═══ EXERCISE INPUT ═══

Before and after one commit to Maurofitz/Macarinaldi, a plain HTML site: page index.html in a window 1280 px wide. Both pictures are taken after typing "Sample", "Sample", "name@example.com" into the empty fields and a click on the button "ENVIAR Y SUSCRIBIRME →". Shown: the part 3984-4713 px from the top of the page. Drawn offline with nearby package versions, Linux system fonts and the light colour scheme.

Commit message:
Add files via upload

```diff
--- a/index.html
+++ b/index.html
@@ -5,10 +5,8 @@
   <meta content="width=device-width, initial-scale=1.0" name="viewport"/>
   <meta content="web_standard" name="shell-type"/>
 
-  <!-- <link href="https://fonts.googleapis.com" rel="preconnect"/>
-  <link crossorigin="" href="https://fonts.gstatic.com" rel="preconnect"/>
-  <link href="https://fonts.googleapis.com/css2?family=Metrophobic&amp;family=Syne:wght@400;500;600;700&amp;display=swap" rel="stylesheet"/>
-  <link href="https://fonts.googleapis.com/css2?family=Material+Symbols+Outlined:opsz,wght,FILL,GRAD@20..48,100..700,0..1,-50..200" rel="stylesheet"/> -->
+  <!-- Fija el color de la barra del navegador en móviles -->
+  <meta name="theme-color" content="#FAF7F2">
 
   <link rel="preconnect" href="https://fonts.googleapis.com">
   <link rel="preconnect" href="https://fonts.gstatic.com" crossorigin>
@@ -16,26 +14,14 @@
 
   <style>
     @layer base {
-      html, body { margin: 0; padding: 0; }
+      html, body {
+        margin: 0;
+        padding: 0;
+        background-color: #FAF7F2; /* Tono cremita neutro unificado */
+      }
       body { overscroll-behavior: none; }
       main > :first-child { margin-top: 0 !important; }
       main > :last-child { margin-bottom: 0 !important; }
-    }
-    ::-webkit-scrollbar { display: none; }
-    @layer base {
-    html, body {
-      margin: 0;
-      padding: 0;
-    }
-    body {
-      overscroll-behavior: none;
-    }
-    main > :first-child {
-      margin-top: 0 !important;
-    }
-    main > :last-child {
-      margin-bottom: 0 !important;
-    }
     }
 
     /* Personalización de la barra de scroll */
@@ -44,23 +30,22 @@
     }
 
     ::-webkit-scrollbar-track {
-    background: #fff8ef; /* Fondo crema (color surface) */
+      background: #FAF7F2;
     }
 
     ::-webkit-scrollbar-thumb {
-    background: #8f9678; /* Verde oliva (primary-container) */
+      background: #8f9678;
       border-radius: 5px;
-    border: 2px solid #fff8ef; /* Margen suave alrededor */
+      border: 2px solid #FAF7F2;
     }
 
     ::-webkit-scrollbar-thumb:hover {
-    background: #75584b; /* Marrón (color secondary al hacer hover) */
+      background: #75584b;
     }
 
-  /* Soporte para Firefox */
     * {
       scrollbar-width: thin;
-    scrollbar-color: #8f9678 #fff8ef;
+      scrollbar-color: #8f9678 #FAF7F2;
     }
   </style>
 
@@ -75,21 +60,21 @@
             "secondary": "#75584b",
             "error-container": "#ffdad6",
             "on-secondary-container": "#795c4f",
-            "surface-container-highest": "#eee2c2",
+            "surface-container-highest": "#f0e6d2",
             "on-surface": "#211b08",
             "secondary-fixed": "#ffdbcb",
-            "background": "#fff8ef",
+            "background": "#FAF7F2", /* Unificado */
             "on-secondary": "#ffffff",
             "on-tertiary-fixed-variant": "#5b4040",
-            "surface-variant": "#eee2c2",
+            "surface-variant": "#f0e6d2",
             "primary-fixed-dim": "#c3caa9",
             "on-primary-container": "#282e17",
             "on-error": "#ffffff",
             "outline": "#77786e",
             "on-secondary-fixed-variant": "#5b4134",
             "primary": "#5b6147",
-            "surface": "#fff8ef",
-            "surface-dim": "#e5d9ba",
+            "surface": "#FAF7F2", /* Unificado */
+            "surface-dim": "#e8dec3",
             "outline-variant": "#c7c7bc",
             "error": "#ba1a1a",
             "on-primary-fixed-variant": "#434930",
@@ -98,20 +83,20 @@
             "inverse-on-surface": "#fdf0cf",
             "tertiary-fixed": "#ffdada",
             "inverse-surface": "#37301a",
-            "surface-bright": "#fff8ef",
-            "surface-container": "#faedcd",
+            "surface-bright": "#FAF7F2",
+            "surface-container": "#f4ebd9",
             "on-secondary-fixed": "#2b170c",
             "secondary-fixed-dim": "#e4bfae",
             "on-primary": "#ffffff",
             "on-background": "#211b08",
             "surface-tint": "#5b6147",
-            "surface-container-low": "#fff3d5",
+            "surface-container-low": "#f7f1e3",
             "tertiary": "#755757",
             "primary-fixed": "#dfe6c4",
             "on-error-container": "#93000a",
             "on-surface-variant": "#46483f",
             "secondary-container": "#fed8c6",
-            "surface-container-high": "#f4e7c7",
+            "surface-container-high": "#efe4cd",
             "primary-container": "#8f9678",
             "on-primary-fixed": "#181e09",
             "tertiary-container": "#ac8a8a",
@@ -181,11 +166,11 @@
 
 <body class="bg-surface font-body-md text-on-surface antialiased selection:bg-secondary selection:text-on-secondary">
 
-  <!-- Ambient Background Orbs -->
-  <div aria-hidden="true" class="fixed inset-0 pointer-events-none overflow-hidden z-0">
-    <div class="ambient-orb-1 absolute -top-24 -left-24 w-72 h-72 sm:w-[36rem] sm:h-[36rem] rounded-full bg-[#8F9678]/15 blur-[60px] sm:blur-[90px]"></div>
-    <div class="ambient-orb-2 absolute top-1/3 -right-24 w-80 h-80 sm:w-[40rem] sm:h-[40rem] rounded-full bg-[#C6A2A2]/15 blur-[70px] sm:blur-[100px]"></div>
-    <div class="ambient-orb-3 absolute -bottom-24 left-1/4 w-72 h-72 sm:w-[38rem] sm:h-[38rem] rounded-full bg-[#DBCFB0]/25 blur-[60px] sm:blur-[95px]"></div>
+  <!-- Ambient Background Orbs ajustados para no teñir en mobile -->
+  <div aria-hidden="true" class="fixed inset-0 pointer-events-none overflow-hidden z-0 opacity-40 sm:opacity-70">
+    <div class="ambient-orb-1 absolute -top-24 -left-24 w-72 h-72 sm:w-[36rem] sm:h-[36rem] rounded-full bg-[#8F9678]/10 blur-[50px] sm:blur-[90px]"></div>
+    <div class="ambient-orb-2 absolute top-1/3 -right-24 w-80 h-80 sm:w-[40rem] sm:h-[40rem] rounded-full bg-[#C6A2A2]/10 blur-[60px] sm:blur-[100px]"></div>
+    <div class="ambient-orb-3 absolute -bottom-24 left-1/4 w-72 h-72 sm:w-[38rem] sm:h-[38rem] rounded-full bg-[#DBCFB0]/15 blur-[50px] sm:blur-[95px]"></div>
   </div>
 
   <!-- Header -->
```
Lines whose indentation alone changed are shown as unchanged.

═══

## INSTRUCTIONS FOR THE TASK
Print all the data exactly.

## SOLUTION FOR THIS PROBLEM
Before and after one commit to Maurofitz/Macarinaldi, a plain HTML site: page index.html in a window 1280 px wide. Both pictures are taken after typing "Sample", "Sample", "name@example.com" into the empty fields and a click on the button "ENVIAR Y SUSCRIBIRME →". Shown: the part 3984-4713 px from the top of the page. Drawn offline with nearby package versions, Linux system fonts and the light colour scheme.

Commit message:
Add files via upload

```diff
--- a/index.html
+++ b/index.html
@@ -5,10 +5,8 @@
   <meta content="width=device-width, initial-scale=1.0" name="viewport"/>
   <meta content="web_standard" name="shell-type"/>
 
-  <!-- <link href="https://fonts.googleapis.com" rel="preconnect"/>
-  <link crossorigin="" href="https://fonts.gstatic.com" rel="preconnect"/>
-  <link href="https://fonts.googleapis.com/css2?family=Metrophobic&amp;family=Syne:wght@400;500;600;700&amp;display=swap" rel="stylesheet"/>
-  <link href="https://fonts.googleapis.com/css2?family=Material+Symbols+Outlined:opsz,wght,FILL,GRAD@20..48,100..700,0..1,-50..200" rel="stylesheet"/> -->
+  <!-- Fija el color de la barra del navegador en móviles -->
+  <meta name="theme-color" content="#FAF7F2">
 
   <link rel="preconnect" href="https://fonts.googleapis.com">
   <link rel="preconnect" href="https://fonts.gstatic.com" crossorigin>
@@ -16,26 +14,14 @@
 
   <style>
     @layer base {
-      html, body { margin: 0; padding: 0; }
+      html, body {
+        margin: 0;
+        padding: 0;
+        background-color: #FAF7F2; /* Tono cremita neutro unificado */
+      }
       body { overscroll-behavior: none; }
       main > :first-child { margin-top: 0 !important; }
       main > :last-child { margin-bottom: 0 !important; }
-    }
-    ::-webkit-scrollbar { display: none; }
-    @layer base {
-    html, body {
-      margin: 0;
-      padding: 0;
-    }
-    body {
-      overscroll-behavior: none;
-    }
-    main > :first-child {
-      margin-top: 0 !important;
-    }
-    main > :last-child {
-      margin-bottom: 0 !important;
-    }
     }
 
     /* Personalización de la barra de scroll */
@@ -44,23 +30,22 @@
     }
 
     ::-webkit-scrollbar-track {
-    background: #fff8ef; /* Fondo crema (color surface) */
+      background: #FAF7F2;
     }
 
     ::-webkit-scrollbar-thumb {
-    background: #8f9678; /* Verde oliva (primary-container) */
+      background: #8f9678;
       border-radius: 5px;
-    border: 2px solid #fff8ef; /* Margen suave alrededor */
+      border: 2px solid #FAF7F2;
     }
 
     ::-webkit-scrollbar-thumb:hover {
-    background: #75584b; /* Marrón (color secondary al hacer hover) */
+      background: #75584b;
     }
 
-  /* Soporte para Firefox */
     * {
       scrollbar-width: thin;
-    scrollbar-color: #8f9678 #fff8ef;
+      scrollbar-color: #8f9678 #FAF7F2;
     }
   </style>
 
@@ -75,21 +60,21 @@
             "secondary": "#75584b",
             "error-container": "#ffdad6",
             "on-secondary-container": "#795c4f",
-            "surface-container-highest": "#eee2c2",
+            "surface-container-highest": "#f0e6d2",
             "on-surface": "#211b08",
             "secondary-fixed": "#ffdbcb",
-            "background": "#fff8ef",
+            "background": "#FAF7F2", /* Unificado */
             "on-secondary": "#ffffff",
             "on-tertiary-fixed-variant": "#5b4040",
-            "surface-variant": "#eee2c2",
+            "surface-variant": "#f0e6d2",
             "primary-fixed-dim": "#c3caa9",
             "on-primary-container": "#282e17",
             "on-error": "#ffffff",
             "outline": "#77786e",
             "on-secondary-fixed-variant": "#5b4134",
             "primary": "#5b6147",
-            "surface": "#fff8ef",
-            "surface-dim": "#e5d9ba",
+            "surface": "#FAF7F2", /* Unificado */
+            "surface-dim": "#e8dec3",
             "outline-variant": "#c7c7bc",
             "error": "#ba1a1a",
             "on-primary-fixed-variant": "#434930",
@@ -98,20 +83,20 @@
             "inverse-on-surface": "#fdf0cf",
             "tertiary-fixed": "#ffdada",
             "inverse-surface": "#37301a",
-            "surface-bright": "#fff8ef",
-            "surface-container": "#faedcd",
+            "surface-bright": "#FAF7F2",
+            "surface-container": "#f4ebd9",
             "on-secondary-fixed": "#2b170c",
             "secondary-fixed-dim": "#e4bfae",
             "on-primary": "#ffffff",
             "on-background": "#211b08",
             "surface-tint": "#5b6147",
-            "surface-container-low": "#fff3d5",
+            "surface-container-low": "#f7f1e3",
             "tertiary": "#755757",
             "primary-fixed": "#dfe6c4",
             "on-error-container": "#93000a",
             "on-surface-variant": "#46483f",
             "secondary-container": "#fed8c6",
-            "surface-container-high": "#f4e7c7",
+            "surface-container-high": "#efe4cd",
             "primary-container": "#8f9678",
             "on-primary-fixed": "#181e09",
             "tertiary-container": "#ac8a8a",
@@ -181,11 +166,11 @@
 
 <body class="bg-surface font-body-md text-on-surface antialiased selection:bg-secondary selection:text-on-secondary">
 
-  <!-- Ambient Background Orbs -->
-  <div aria-hidden="true" class="fixed inset-0 pointer-events-none overflow-hidden z-0">
-    <div class="ambient-orb-1 absolute -top-24 -left-24 w-72 h-72 sm:w-[36rem] sm:h-[36rem] rounded-full bg-[#8F9678]/15 blur-[60px] sm:blur-[90px]"></div>
-    <div class="ambient-orb-2 absolute top-1/3 -right-24 w-80 h-80 sm:w-[40rem] sm:h-[40rem] rounded-full bg-[#C6A2A2]/15 blur-[70px] sm:blur-[100px]"></div>
-    <div class="ambient-orb-3 absolute -bottom-24 left-1/4 w-72 h-72 sm:w-[38rem] sm:h-[38rem] rounded-full bg-[#DBCFB0]/25 blur-[60px] sm:blur-[95px]"></div>
+  <!-- Ambient Background Orbs ajustados para no teñir en mobile -->
+  <div aria-hidden="true" class="fixed inset-0 pointer-events-none overflow-hidden z-0 opacity-40 sm:opacity-70">
+    <div class="ambient-orb-1 absolute -top-24 -left-24 w-72 h-72 sm:w-[36rem] sm:h-[36rem] rounded-full bg-[#8F9678]/10 blur-[50px] sm:blur-[90px]"></div>
+    <div class="ambient-orb-2 absolute top-1/3 -right-24 w-80 h-80 sm:w-[40rem] sm:h-[40rem] rounded-full bg-[#C6A2A2]/10 blur-[60px] sm:blur-[100px]"></div>
+    <div class="ambient-orb-3 absolute -bottom-24 left-1/4 w-72 h-72 sm:w-[38rem] sm:h-[38rem] rounded-full bg-[#DBCFB0]/15 blur-[50px] sm:blur-[95px]"></div>
   </div>
 
   <!-- Header -->
```
Lines whose indentation alone changed are shown as unchanged.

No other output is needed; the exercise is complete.